:: Data for this task ::
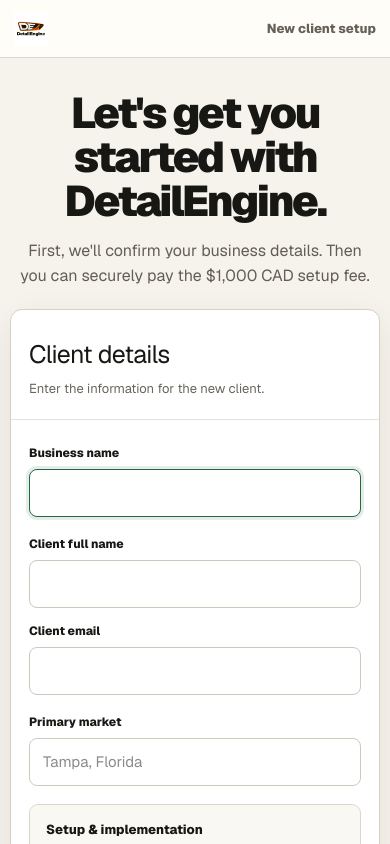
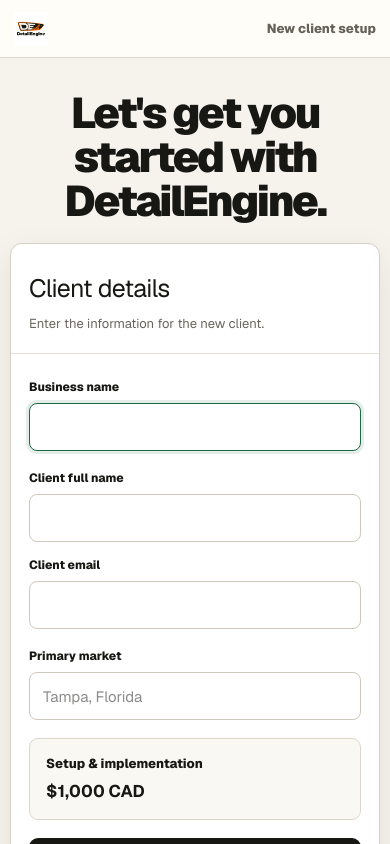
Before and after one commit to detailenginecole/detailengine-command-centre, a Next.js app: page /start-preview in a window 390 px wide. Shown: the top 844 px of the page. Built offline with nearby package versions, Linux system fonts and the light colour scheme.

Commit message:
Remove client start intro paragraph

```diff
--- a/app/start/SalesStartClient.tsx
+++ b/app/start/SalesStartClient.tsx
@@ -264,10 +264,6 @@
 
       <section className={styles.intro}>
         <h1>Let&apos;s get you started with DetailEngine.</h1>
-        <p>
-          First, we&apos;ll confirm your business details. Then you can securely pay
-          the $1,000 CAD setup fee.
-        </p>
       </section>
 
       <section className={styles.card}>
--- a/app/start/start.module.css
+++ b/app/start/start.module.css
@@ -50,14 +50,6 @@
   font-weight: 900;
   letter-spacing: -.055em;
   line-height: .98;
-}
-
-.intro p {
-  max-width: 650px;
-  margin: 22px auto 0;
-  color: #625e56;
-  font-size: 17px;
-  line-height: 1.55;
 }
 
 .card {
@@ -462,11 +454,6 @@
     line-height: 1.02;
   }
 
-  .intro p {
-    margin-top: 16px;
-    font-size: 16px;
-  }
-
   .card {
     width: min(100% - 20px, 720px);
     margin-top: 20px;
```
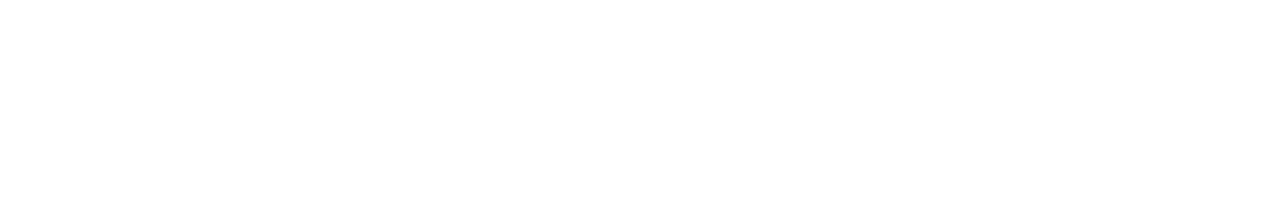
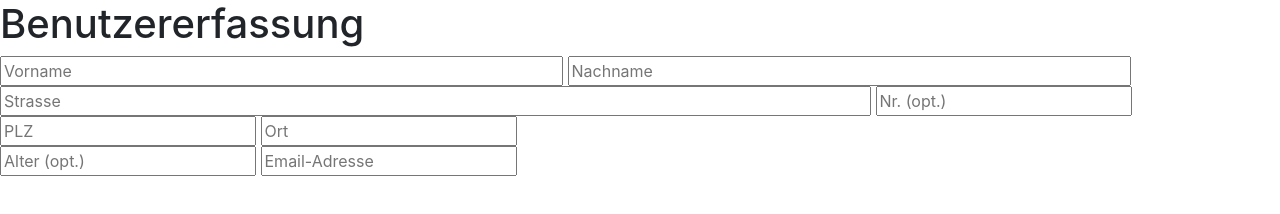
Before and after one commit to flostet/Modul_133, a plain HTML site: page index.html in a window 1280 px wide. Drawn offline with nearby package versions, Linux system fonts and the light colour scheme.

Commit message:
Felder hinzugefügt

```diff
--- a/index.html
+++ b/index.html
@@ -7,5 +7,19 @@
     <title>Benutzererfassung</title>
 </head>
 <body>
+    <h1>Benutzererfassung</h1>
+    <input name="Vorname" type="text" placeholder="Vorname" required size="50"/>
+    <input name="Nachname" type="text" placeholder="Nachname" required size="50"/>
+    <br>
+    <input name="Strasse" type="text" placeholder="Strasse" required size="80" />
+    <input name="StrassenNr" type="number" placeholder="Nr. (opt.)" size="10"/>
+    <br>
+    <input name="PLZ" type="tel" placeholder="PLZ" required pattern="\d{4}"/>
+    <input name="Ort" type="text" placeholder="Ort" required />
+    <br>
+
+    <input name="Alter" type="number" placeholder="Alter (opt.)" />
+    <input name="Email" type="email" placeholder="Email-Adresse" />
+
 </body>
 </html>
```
:::
Activity
Leave the pictures out and reproduce each record exactly as written.

Response for this exercise
Before and after one commit to detailenginecole/detailengine-command-centre, a Next.js app: page /start-preview in a window 390 px wide. Shown: the top 844 px of the page. Built offline with nearby package versions, Linux system fonts and the light colour scheme.

Commit message:
Remove client start intro paragraph

```diff
--- a/app/start/SalesStartClient.tsx
+++ b/app/start/SalesStartClient.tsx
@@ -264,10 +264,6 @@
 
       <section className={styles.intro}>
         <h1>Let&apos;s get you started with DetailEngine.</h1>
-        <p>
-          First, we&apos;ll confirm your business details. Then you can securely pay
-          the $1,000 CAD setup fee.
-        </p>
       </section>
 
       <section className={styles.card}>
--- a/app/start/start.module.css
+++ b/app/start/start.module.css
@@ -50,14 +50,6 @@
   font-weight: 900;
   letter-spacing: -.055em;
   line-height: .98;
-}
-
-.intro p {
-  max-width: 650px;
-  margin: 22px auto 0;
-  color: #625e56;
-  font-size: 17px;
-  line-height: 1.55;
 }
 
 .card {
@@ -462,11 +454,6 @@
     line-height: 1.02;
   }
 
-  .intro p {
-    margin-top: 16px;
-    font-size: 16px;
-  }
-
   .card {
     width: min(100% - 20px, 720px);
     margin-top: 20px;
```
Before and after one commit to flostet/Modul_133, a plain HTML site: page index.html in a window 1280 px wide. Drawn offline with nearby package versions, Linux system fonts and the light colour scheme.

Commit message:
Felder hinzugefügt

```diff
--- a/index.html
+++ b/index.html
@@ -7,5 +7,19 @@
     <title>Benutzererfassung</title>
 </head>
 <body>
+    <h1>Benutzererfassung</h1>
+    <input name="Vorname" type="text" placeholder="Vorname" required size="50"/>
+    <input name="Nachname" type="text" placeholder="Nachname" required size="50"/>
+    <br>
+    <input name="Strasse" type="text" placeholder="Strasse" required size="80" />
+    <input name="StrassenNr" type="number" placeholder="Nr. (opt.)" size="10"/>
+    <br>
+    <input name="PLZ" type="tel" placeholder="PLZ" required pattern="\d{4}"/>
+    <input name="Ort" type="text" placeholder="Ort" required />
+    <br>
+
+    <input name="Alter" type="number" placeholder="Alter (opt.)" />
+    <input name="Email" type="email" placeholder="Email-Adresse" />
+
 </body>
 </html>
```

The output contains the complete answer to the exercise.